Taxpayers could face higher costs as the council leader says it is ‘morally right’ that taxes are raised to pay for care.
North Lincolnshire Council’s finances are in a better position than most local authorities, cabinet was told – but there could still need to be tax increases.
The council is legally allowed to raise council tax by up to two per cent this year.
Adult social care tax could go up by one per cent, with an extra one per cent that wasn’t used last year.
The next budget will be agreed at full council in February and come into effect from April.
Council leader Rob Waltham suggested to cabinet that an increase could be planned for adult social care.
“It’s morally right that we pay more tax to support older people in our communities,” he said.
“We have a duty to support people who need it, whether they are children, in the middle of their life or elderly.”
The care sector has seen national shortages during the pandemic, leading to rising costs for local authorities.
Labour Councillor Lorraine Yeadon asked for assurances that care service quality and the number of staff would be at least as high as before the pandemic.
She was told that residents would receive the support they needed.
Each one per cent of rate increase will raise an extra £800,000 in revenue.
Councillor Elaine Marper, the portfolio holder for finance and governance, said North Lincolnshire Council expects to submit a balanced budget for the next financial year.
“These are difficult and unprecedented times, but North Lincolnshire has really held it together. There have been a few jitters in other local authorities, but we were in a good position to start with,” she said.
“Despite the extra cost of adult social care, we have worked to find better ways, working closely with the NHS.

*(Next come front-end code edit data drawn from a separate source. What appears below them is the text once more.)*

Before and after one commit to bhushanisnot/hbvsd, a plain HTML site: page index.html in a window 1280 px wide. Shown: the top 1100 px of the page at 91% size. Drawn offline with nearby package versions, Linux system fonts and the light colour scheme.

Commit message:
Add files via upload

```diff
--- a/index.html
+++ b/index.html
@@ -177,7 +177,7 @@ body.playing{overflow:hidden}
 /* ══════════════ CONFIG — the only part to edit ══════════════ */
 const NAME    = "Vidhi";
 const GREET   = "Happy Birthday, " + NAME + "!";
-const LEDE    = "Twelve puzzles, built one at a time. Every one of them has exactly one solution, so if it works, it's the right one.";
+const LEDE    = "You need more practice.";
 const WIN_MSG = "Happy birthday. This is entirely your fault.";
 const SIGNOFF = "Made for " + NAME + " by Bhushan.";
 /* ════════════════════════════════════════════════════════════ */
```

“Borrowing is also expected to remain low.
“We have managed to maximise outcomes in difficult circumstances, leading to the recovery and renewal of North Lincolnshire.”